Super Mario Party
Super Mario Party review
Super Mario Party is a game of many contrasts. On the one hand, it is as vibrant and colorful as any Mario game has ever been; but on the other hand, it feels much smaller than previous releases in the franchise. While the game takes it back to a good old-fashioned player vs. player as opposed to team efforts, playing together is what gives Super Mario Party its edge. Games are not as long as they used to be, with a limit of only 20 turns down from 50. The playing boards are also much smaller, while the controls have embraced the Nintendo Switch system.
Features and Functions
As mentioned, Super Mario Party feels smaller and distinctly different from its predecessors. The emphasis is now on the smaller game boards, although a lot more action has been packed into these. There a lot more mini-games in this version too. One to four players can play on a single game, with two players spread out across each console or all four players on a single console. Where Super Mario Party wins it despite its smaller boards is the sheer number of game modes and mini-games. The most peculiar of them is probably the Online Mariothon, where players compete in 80 mini-games against other players. This online mode is complete with leaderboards and rankings.
More playable characters have been introduced, the majority of whom were present in handheld versions of the game. Super Mario Party is a game that is supposed to be played with other human players, as playing most of the mini-games against AI is boring and poses little challenge. While most of Mario Party is aimed at earning a Super Star title, some of the modes don’t have this objective. However, there is enough incentive to keep winning even in the mini-games.

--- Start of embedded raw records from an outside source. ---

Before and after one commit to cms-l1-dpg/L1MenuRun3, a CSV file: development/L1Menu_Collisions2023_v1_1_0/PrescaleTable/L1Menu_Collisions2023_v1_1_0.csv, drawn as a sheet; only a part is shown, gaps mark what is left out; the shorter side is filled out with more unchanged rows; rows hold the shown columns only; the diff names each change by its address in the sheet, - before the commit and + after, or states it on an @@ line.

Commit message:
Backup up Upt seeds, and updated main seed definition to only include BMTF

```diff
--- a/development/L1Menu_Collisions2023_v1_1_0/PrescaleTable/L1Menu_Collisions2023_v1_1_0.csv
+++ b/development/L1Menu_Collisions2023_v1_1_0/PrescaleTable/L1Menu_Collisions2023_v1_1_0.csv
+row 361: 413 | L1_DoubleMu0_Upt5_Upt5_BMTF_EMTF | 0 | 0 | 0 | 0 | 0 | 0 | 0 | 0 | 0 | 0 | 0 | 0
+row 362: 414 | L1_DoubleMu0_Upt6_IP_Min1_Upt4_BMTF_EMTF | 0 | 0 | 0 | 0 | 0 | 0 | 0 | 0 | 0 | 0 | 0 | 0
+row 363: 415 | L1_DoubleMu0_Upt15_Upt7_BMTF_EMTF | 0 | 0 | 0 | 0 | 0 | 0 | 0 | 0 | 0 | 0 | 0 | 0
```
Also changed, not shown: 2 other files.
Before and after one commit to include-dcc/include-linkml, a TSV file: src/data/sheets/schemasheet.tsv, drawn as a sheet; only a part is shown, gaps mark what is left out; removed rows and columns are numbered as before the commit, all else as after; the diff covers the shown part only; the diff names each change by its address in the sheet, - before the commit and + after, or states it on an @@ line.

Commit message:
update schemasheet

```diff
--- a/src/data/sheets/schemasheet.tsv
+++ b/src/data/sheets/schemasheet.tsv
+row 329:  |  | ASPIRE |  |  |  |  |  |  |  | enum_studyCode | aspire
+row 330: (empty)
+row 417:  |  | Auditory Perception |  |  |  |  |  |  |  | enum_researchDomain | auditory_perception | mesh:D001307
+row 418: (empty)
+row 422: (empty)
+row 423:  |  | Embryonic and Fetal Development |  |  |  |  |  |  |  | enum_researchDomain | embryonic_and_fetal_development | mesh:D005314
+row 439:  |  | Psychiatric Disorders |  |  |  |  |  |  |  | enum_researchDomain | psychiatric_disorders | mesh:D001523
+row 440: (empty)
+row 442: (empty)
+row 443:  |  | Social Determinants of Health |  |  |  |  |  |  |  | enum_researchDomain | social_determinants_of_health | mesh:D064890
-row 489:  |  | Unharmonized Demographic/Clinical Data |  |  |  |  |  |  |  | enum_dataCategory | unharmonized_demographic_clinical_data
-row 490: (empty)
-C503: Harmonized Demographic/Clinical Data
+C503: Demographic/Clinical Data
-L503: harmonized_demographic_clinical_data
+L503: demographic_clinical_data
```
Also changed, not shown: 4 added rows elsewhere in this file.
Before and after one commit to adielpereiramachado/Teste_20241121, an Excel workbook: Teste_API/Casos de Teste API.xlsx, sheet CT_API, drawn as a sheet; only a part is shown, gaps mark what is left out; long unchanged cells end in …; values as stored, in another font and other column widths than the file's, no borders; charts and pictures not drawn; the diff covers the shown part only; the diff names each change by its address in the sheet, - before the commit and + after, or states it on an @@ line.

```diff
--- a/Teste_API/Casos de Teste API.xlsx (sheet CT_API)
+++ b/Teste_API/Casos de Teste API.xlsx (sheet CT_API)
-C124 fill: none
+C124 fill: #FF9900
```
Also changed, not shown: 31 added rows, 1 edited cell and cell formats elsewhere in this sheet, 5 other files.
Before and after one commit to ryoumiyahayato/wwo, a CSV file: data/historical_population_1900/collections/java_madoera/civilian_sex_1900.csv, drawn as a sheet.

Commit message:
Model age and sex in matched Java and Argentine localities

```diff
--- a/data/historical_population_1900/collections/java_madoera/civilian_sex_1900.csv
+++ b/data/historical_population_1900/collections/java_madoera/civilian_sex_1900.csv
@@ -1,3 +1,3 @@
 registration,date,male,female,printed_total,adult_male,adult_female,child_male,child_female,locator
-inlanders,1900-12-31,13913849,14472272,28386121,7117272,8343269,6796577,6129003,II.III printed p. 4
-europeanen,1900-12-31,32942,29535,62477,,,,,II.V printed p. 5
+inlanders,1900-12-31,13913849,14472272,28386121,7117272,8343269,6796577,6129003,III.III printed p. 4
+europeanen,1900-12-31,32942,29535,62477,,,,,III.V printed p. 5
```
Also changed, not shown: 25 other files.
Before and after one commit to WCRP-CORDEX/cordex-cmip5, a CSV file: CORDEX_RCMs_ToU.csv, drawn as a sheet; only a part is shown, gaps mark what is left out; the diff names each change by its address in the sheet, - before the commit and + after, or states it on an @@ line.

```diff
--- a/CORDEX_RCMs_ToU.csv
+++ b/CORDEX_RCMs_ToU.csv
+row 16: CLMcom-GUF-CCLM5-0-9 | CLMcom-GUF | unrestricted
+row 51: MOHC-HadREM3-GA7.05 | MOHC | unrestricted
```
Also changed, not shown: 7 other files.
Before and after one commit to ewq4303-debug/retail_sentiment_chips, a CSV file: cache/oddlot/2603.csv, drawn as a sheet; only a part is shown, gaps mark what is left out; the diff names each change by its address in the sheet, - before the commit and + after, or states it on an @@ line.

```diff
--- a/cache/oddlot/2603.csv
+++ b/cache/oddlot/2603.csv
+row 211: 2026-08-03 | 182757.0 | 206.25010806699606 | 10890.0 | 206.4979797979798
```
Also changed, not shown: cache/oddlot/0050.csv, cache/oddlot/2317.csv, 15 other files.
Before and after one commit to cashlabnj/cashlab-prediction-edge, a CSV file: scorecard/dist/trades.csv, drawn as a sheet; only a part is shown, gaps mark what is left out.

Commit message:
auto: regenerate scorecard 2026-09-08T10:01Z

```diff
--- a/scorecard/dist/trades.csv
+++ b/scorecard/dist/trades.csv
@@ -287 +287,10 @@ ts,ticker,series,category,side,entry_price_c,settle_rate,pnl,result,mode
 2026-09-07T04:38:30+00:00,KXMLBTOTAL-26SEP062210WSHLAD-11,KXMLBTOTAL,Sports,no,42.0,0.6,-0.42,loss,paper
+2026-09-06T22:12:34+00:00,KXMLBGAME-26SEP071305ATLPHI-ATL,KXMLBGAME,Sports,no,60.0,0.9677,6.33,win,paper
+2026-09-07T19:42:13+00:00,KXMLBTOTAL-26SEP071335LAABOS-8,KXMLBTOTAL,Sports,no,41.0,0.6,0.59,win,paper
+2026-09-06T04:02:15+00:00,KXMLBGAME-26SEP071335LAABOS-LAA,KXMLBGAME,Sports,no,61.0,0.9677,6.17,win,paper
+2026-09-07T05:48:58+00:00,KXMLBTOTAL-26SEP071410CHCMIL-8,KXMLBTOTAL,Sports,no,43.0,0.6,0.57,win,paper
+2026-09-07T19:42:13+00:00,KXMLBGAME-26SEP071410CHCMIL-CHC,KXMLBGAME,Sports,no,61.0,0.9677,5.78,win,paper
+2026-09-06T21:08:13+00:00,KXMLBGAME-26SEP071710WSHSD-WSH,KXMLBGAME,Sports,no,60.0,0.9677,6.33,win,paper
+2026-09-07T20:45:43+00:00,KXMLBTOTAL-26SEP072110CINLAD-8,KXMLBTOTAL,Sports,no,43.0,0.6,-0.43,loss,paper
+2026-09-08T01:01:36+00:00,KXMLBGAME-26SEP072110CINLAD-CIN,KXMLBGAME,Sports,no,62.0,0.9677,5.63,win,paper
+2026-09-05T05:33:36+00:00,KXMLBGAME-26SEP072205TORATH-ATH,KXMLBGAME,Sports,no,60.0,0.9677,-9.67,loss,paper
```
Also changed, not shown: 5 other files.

The entire hub world has a neat and colorful design, and a good number of characters from the rest of the franchise make their cameo here. The boards are more grid-based and the maps smaller, but this doesn’t let the game down in terms of content. The map has a colorful design, and all the characters from Bowser to Boo are designed with great respect to detail. The intuitive interface also meshes well with the joy-con controller which is responsive and makes the whole visual and UX/UI experience delightful. One of the best designs in the game is paddling down the river.
With its return to competitiveness rather than co-op based play, Super Mario Party seems like it is out to capture its former glory. This game can give you heartaches, mainly because you can lose it all through some random roll of the dice after grinding forever. River Survival and Partner Party are both competitive and co-op, and they capture the essence of Mario Party games well. With an assortment of 80 mini-games and more competition in this release than before, this is the perfect party game. The outcomes may be a little disappointing though, so prepare yourself for that.